» **MATERIAL SHOWN**
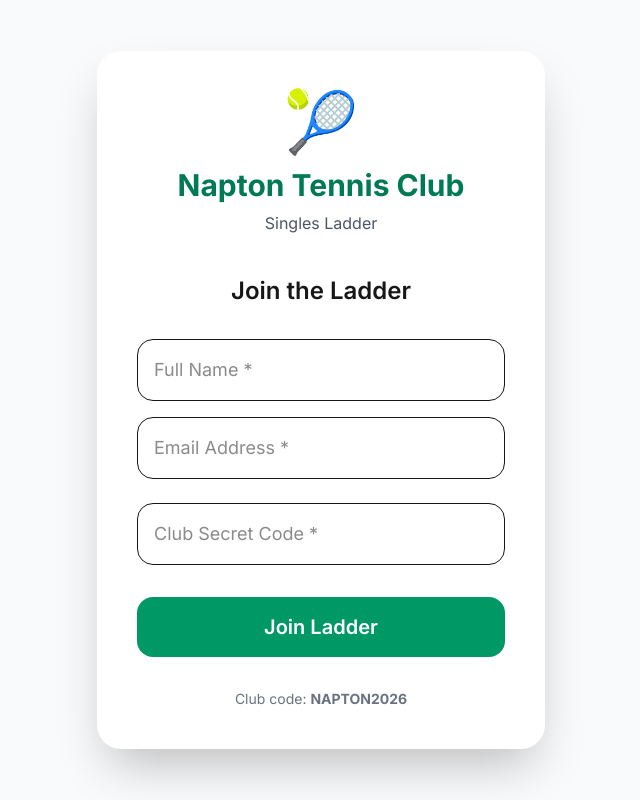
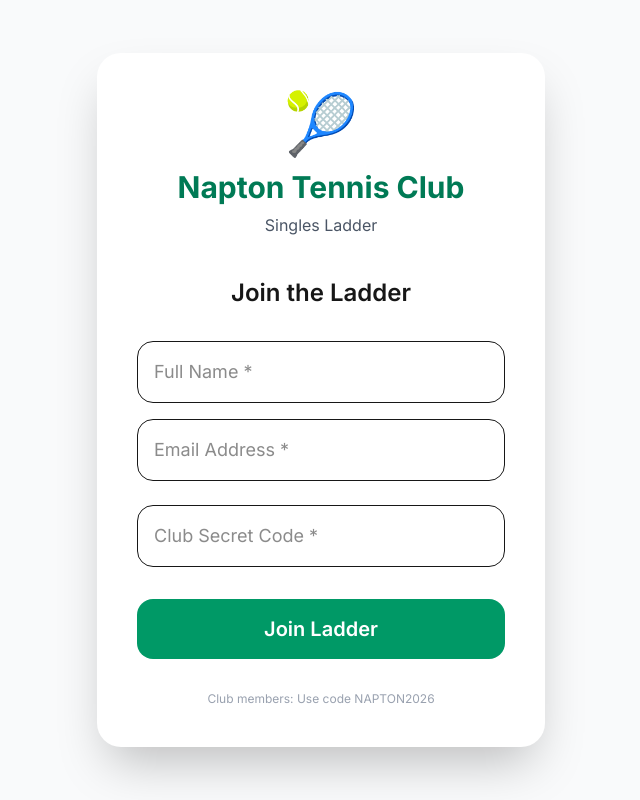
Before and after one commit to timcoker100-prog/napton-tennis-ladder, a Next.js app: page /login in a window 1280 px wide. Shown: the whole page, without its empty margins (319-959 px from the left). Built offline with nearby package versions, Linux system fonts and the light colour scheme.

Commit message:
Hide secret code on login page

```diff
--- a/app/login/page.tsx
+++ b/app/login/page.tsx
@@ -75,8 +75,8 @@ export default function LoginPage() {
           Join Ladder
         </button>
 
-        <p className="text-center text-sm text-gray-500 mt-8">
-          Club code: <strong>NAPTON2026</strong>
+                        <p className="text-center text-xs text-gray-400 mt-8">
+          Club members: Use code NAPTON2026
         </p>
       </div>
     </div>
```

--

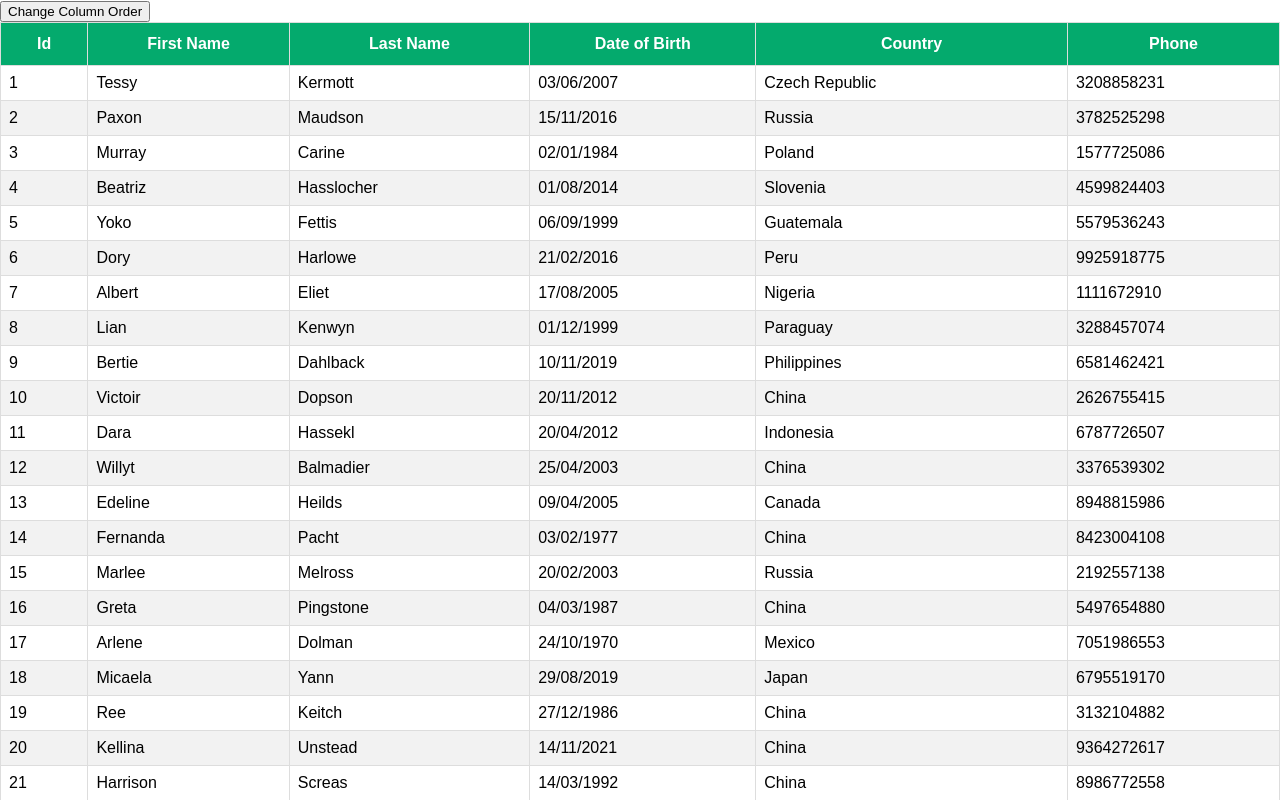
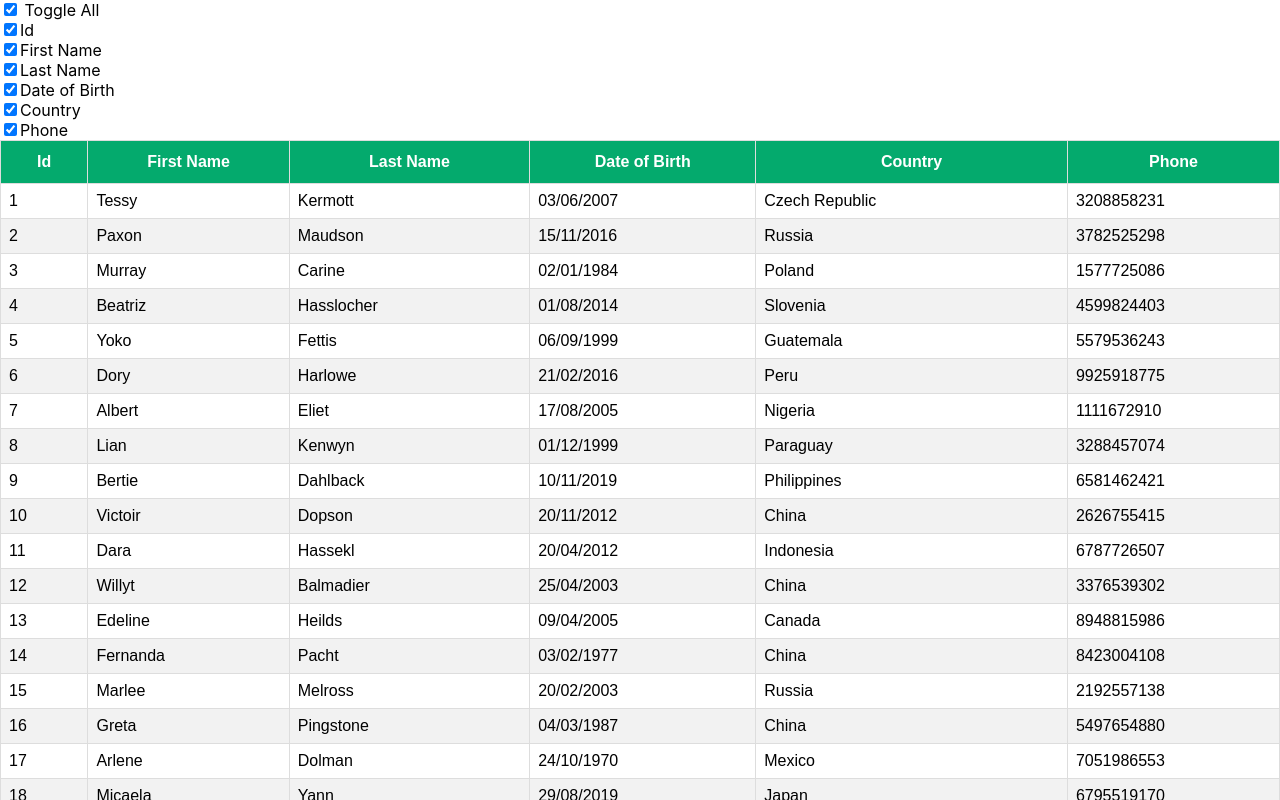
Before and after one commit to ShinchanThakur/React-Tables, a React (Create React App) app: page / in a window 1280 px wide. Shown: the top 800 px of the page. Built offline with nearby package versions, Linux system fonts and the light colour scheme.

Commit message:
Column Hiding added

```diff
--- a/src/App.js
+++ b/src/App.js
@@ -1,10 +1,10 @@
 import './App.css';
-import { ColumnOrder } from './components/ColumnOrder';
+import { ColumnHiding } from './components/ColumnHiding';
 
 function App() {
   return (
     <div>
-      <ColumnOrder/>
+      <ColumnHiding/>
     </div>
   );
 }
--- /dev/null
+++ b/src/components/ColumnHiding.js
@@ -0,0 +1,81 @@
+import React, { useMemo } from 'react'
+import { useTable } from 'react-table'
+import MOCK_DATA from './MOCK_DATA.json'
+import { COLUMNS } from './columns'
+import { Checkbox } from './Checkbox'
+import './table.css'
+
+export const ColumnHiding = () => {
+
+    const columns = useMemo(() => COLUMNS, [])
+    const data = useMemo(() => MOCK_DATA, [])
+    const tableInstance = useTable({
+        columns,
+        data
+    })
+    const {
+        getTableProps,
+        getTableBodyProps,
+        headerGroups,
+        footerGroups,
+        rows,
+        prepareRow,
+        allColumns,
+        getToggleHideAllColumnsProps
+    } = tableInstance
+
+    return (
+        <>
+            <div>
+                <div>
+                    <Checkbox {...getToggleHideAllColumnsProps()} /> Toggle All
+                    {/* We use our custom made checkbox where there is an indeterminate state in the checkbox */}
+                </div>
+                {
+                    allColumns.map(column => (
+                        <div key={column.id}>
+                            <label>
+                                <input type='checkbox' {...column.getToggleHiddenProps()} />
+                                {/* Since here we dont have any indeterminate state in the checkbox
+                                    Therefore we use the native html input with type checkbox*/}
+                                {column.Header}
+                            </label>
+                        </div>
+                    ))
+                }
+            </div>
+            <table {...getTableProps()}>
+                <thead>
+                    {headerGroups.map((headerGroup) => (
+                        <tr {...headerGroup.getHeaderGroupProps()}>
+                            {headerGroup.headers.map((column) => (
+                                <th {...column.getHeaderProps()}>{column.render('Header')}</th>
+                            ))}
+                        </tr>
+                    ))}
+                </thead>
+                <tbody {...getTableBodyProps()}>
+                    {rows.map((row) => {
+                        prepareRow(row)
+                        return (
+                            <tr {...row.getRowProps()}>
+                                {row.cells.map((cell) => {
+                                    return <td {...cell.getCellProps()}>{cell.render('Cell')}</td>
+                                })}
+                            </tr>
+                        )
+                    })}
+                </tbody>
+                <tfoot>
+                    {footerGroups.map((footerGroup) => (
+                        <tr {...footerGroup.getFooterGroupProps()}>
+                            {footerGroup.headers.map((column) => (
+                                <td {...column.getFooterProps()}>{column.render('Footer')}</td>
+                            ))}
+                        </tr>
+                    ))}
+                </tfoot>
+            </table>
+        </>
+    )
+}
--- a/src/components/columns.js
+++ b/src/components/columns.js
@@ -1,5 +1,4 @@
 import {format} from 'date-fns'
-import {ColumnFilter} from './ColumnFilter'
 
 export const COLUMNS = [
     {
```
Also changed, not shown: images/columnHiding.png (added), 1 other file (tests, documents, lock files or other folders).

» **ABOUT THIS EXERCISE**
A single number is the whole answer: how many lines in the data above hold the string "wide".

» **ANSWER TO THE PROBLEM**
2